→ THE DATA:
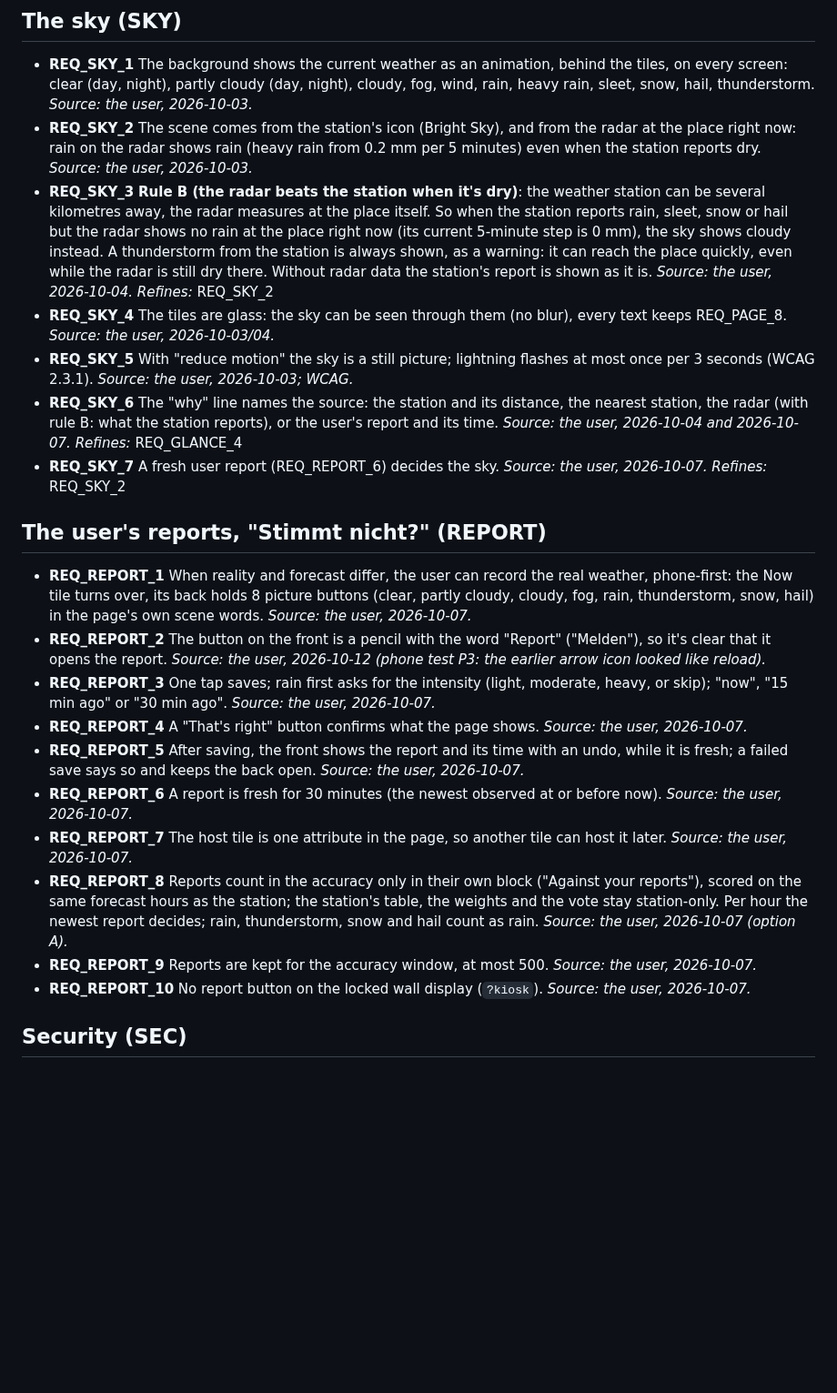
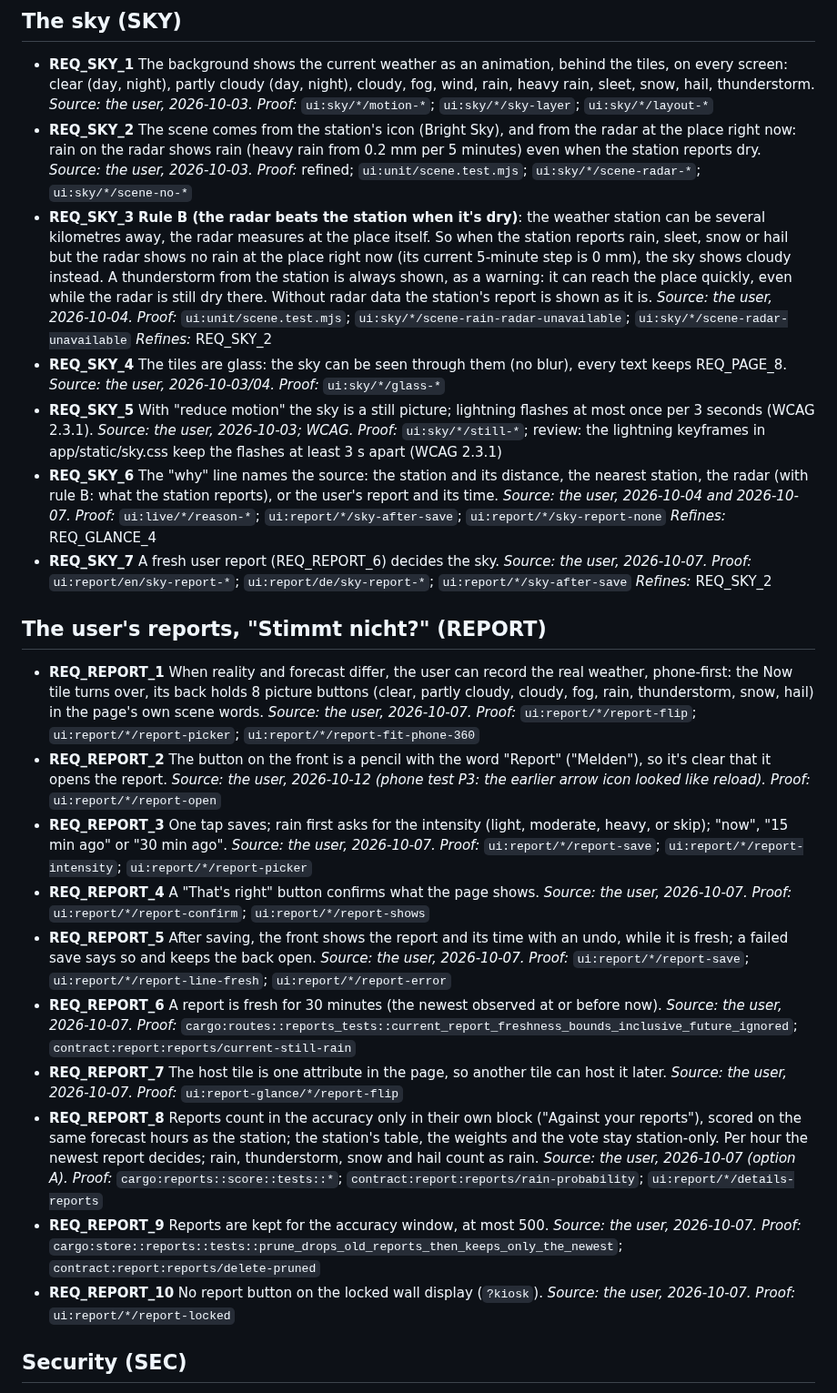
Before and after one commit to divemorb/weather-app, a Markdown page: docs/REQUIREMENTS.md, the part around the change. Shown at 91% size. Rendered like a GitHub page; blank space fills up the shorter version.

Commit message:
Step TP5: Proof lines for SKY and REPORT requirements
Written by Qwen (local, via opencode); verified and committed by the watchdog.

```diff
--- a/docs/REQUIREMENTS.md
+++ b/docs/REQUIREMENTS.md
@@ -155,28 +155,45 @@ Each requirement's `*Proof:*` line names the tests that prove it: `cargo:`, `con
 ## The sky (SKY)
 
 - **REQ_SKY_1** The background shows the current weather as an animation, behind the tiles, on every screen: clear (day, night), partly cloudy (day, night), cloudy, fog, wind, rain, heavy rain, sleet, snow, hail, thunderstorm. *Source: the user, 2026-10-03.*
+  *Proof:* `ui:sky/*/motion-*`; `ui:sky/*/sky-layer`; `ui:sky/*/layout-*`
 - **REQ_SKY_2** The scene comes from the station's icon (Bright Sky), and from the radar at the place right now: rain on the radar shows rain (heavy rain from 0.2 mm per 5 minutes) even when the station reports dry. *Source: the user, 2026-10-03.*
+  *Proof:* refined; `ui:unit/scene.test.mjs`; `ui:sky/*/scene-radar-*`; `ui:sky/*/scene-no-*`
 - **REQ_SKY_3** **Rule B (the radar beats the station when it's dry)**: the weather station can be several kilometres away, the radar measures at the place itself. So when the station reports rain, sleet, snow or hail but the radar shows no rain at the place right now (its current 5-minute step is 0 mm), the sky shows cloudy instead. A thunderstorm from the station is always shown, as a warning: it can reach the place quickly, even while the radar is still dry there. Without radar data the station's report is shown as it is. *Source: the user, 2026-10-04.*
+  *Proof:* `ui:unit/scene.test.mjs`; `ui:sky/*/scene-rain-radar-unavailable`; `ui:sky/*/scene-radar-unavailable`
   *Refines:* REQ_SKY_2
 - **REQ_SKY_4** The tiles are glass: the sky can be seen through them (no blur), every text keeps REQ_PAGE_8. *Source: the user, 2026-10-03/04.*
+  *Proof:* `ui:sky/*/glass-*`
 - **REQ_SKY_5** With "reduce motion" the sky is a still picture; lightning flashes at most once per 3 seconds (WCAG 2.3.1). *Source: the user, 2026-10-03; WCAG.*
+  *Proof:* `ui:sky/*/still-*`; review: the lightning keyframes in app/static/sky.css keep the flashes at least 3 s apart (WCAG 2.3.1)
 - **REQ_SKY_6** The "why" line names the source: the station and its distance, the nearest station, the radar (with rule B: what the station reports), or the user's report and its time. *Source: the user, 2026-10-04 and 2026-10-07.*
+  *Proof:* `ui:live/*/reason-*`; `ui:report/*/sky-after-save`; `ui:report/*/sky-report-none`
   *Refines:* REQ_GLANCE_4
 - **REQ_SKY_7** A fresh user report (REQ_REPORT_6) decides the sky. *Source: the user, 2026-10-07.*
+  *Proof:* `ui:report/en/sky-report-*`; `ui:report/de/sky-report-*`; `ui:report/*/sky-after-save`
   *Refines:* REQ_SKY_2
 
 ## The user's reports, "Stimmt nicht?" (REPORT)
 
 - **REQ_REPORT_1** When reality and forecast differ, the user can record the real weather, phone-first: the Now tile turns over, its back holds 8 picture buttons (clear, partly cloudy, cloudy, fog, rain, thunderstorm, snow, hail) in the page's own scene words. *Source: the user, 2026-10-07.*
+  *Proof:* `ui:report/*/report-flip`; `ui:report/*/report-picker`; `ui:report/*/report-fit-phone-360`
 - **REQ_REPORT_2** The button on the front is a pencil with the word "Report" ("Melden"), so it's clear that it opens the report. *Source: the user, 2026-10-12 (phone test P3: the earlier arrow icon looked like reload).*
+  *Proof:* `ui:report/*/report-open`
 - **REQ_REPORT_3** One tap saves; rain first asks for the intensity (light, moderate, heavy, or skip); "now", "15 min ago" or "30 min ago". *Source: the user, 2026-10-07.*
+  *Proof:* `ui:report/*/report-save`; `ui:report/*/report-intensity`; `ui:report/*/report-picker`
 - **REQ_REPORT_4** A "That's right" button confirms what the page shows. *Source: the user, 2026-10-07.*
+  *Proof:* `ui:report/*/report-confirm`; `ui:report/*/report-shows`
 - **REQ_REPORT_5** After saving, the front shows the report and its time with an undo, while it is fresh; a failed save says so and keeps the back open. *Source: the user, 2026-10-07.*
+  *Proof:* `ui:report/*/report-save`; `ui:report/*/report-line-fresh`; `ui:report/*/report-error`
 - **REQ_REPORT_6** A report is fresh for 30 minutes (the newest observed at or before now). *Source: the user, 2026-10-07.*
+  *Proof:* `cargo:routes::reports_tests::current_report_freshness_bounds_inclusive_future_ignored`; `contract:report:reports/current-still-rain`
 - **REQ_REPORT_7** The host tile is one attribute in the page, so another tile can host it later. *Source: the user, 2026-10-07.*
+  *Proof:* `ui:report-glance/*/report-flip`
 - **REQ_REPORT_8** Reports count in the accuracy only in their own block ("Against your reports"), scored on the same forecast hours as the station; the station's table, the weights and the vote stay station-only. Per hour the newest report decides; rain, thunderstorm, snow and hail count as rain. *Source: the user, 2026-10-07 (option A).*
+  *Proof:* `cargo:reports::score::tests::*`; `contract:report:reports/rain-probability`; `ui:report/*/details-reports`
 - **REQ_REPORT_9** Reports are kept for the accuracy window, at most 500. *Source: the user, 2026-10-07.*
+  *Proof:* `cargo:store::reports::tests::prune_drops_old_reports_then_keeps_only_the_newest`; `contract:report:reports/delete-pruned`
 - **REQ_REPORT_10** No report button on the locked wall display (`?kiosk`). *Source: the user, 2026-10-07.*
+  *Proof:* `ui:report/*/report-locked`
 
 ## Security (SEC)
 
```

→ REQUIRED WORK: Print the material precisely as given, dropping any images it holds.

→ THE ANSWER:
Before and after one commit to divemorb/weather-app, a Markdown page: docs/REQUIREMENTS.md, the part around the change. Shown at 91% size. Rendered like a GitHub page; blank space fills up the shorter version.

Commit message:
Step TP5: Proof lines for SKY and REPORT requirements
Written by Qwen (local, via opencode); verified and committed by the watchdog.

```diff
--- a/docs/REQUIREMENTS.md
+++ b/docs/REQUIREMENTS.md
@@ -155,28 +155,45 @@ Each requirement's `*Proof:*` line names the tests that prove it: `cargo:`, `con
 ## The sky (SKY)
 
 - **REQ_SKY_1** The background shows the current weather as an animation, behind the tiles, on every screen: clear (day, night), partly cloudy (day, night), cloudy, fog, wind, rain, heavy rain, sleet, snow, hail, thunderstorm. *Source: the user, 2026-10-03.*
+  *Proof:* `ui:sky/*/motion-*`; `ui:sky/*/sky-layer`; `ui:sky/*/layout-*`
 - **REQ_SKY_2** The scene comes from the station's icon (Bright Sky), and from the radar at the place right now: rain on the radar shows rain (heavy rain from 0.2 mm per 5 minutes) even when the station reports dry. *Source: the user, 2026-10-03.*
+  *Proof:* refined; `ui:unit/scene.test.mjs`; `ui:sky/*/scene-radar-*`; `ui:sky/*/scene-no-*`
 - **REQ_SKY_3** **Rule B (the radar beats the station when it's dry)**: the weather station can be several kilometres away, the radar measures at the place itself. So when the station reports rain, sleet, snow or hail but the radar shows no rain at the place right now (its current 5-minute step is 0 mm), the sky shows cloudy instead. A thunderstorm from the station is always shown, as a warning: it can reach the place quickly, even while the radar is still dry there. Without radar data the station's report is shown as it is. *Source: the user, 2026-10-04.*
+  *Proof:* `ui:unit/scene.test.mjs`; `ui:sky/*/scene-rain-radar-unavailable`; `ui:sky/*/scene-radar-unavailable`
   *Refines:* REQ_SKY_2
 - **REQ_SKY_4** The tiles are glass: the sky can be seen through them (no blur), every text keeps REQ_PAGE_8. *Source: the user, 2026-10-03/04.*
+  *Proof:* `ui:sky/*/glass-*`
 - **REQ_SKY_5** With "reduce motion" the sky is a still picture; lightning flashes at most once per 3 seconds (WCAG 2.3.1). *Source: the user, 2026-10-03; WCAG.*
+  *Proof:* `ui:sky/*/still-*`; review: the lightning keyframes in app/static/sky.css keep the flashes at least 3 s apart (WCAG 2.3.1)
 - **REQ_SKY_6** The "why" line names the source: the station and its distance, the nearest station, the radar (with rule B: what the station reports), or the user's report and its time. *Source: the user, 2026-10-04 and 2026-10-07.*
+  *Proof:* `ui:live/*/reason-*`; `ui:report/*/sky-after-save`; `ui:report/*/sky-report-none`
   *Refines:* REQ_GLANCE_4
 - **REQ_SKY_7** A fresh user report (REQ_REPORT_6) decides the sky. *Source: the user, 2026-10-07.*
+  *Proof:* `ui:report/en/sky-report-*`; `ui:report/de/sky-report-*`; `ui:report/*/sky-after-save`
   *Refines:* REQ_SKY_2
 
 ## The user's reports, "Stimmt nicht?" (REPORT)
 
 - **REQ_REPORT_1** When reality and forecast differ, the user can record the real weather, phone-first: the Now tile turns over, its back holds 8 picture buttons (clear, partly cloudy, cloudy, fog, rain, thunderstorm, snow, hail) in the page's own scene words. *Source: the user, 2026-10-07.*
+  *Proof:* `ui:report/*/report-flip`; `ui:report/*/report-picker`; `ui:report/*/report-fit-phone-360`
 - **REQ_REPORT_2** The button on the front is a pencil with the word "Report" ("Melden"), so it's clear that it opens the report. *Source: the user, 2026-10-12 (phone test P3: the earlier arrow icon looked like reload).*
+  *Proof:* `ui:report/*/report-open`
 - **REQ_REPORT_3** One tap saves; rain first asks for the intensity (light, moderate, heavy, or skip); "now", "15 min ago" or "30 min ago". *Source: the user, 2026-10-07.*
+  *Proof:* `ui:report/*/report-save`; `ui:report/*/report-intensity`; `ui:report/*/report-picker`
 - **REQ_REPORT_4** A "That's right" button confirms what the page shows. *Source: the user, 2026-10-07.*
+  *Proof:* `ui:report/*/report-confirm`; `ui:report/*/report-shows`
 - **REQ_REPORT_5** After saving, the front shows the report and its time with an undo, while it is fresh; a failed save says so and keeps the back open. *Source: the user, 2026-10-07.*
+  *Proof:* `ui:report/*/report-save`; `ui:report/*/report-line-fresh`; `ui:report/*/report-error`
 - **REQ_REPORT_6** A report is fresh for 30 minutes (the newest observed at or before now). *Source: the user, 2026-10-07.*
+  *Proof:* `cargo:routes::reports_tests::current_report_freshness_bounds_inclusive_future_ignored`; `contract:report:reports/current-still-rain`
 - **REQ_REPORT_7** The host tile is one attribute in the page, so another tile can host it later. *Source: the user, 2026-10-07.*
+  *Proof:* `ui:report-glance/*/report-flip`
 - **REQ_REPORT_8** Reports count in the accuracy only in their own block ("Against your reports"), scored on the same forecast hours as the station; the station's table, the weights and the vote stay station-only. Per hour the newest report decides; rain, thunderstorm, snow and hail count as rain. *Source: the user, 2026-10-07 (option A).*
+  *Proof:* `cargo:reports::score::tests::*`; `contract:report:reports/rain-probability`; `ui:report/*/details-reports`
 - **REQ_REPORT_9** Reports are kept for the accuracy window, at most 500. *Source: the user, 2026-10-07.*
+  *Proof:* `cargo:store::reports::tests::prune_drops_old_reports_then_keeps_only_the_newest`; `contract:report:reports/delete-pruned`
 - **REQ_REPORT_10** No report button on the locked wall display (`?kiosk`). *Source: the user, 2026-10-07.*
+  *Proof:* `ui:report/*/report-locked`
 
 ## Security (SEC)
 
```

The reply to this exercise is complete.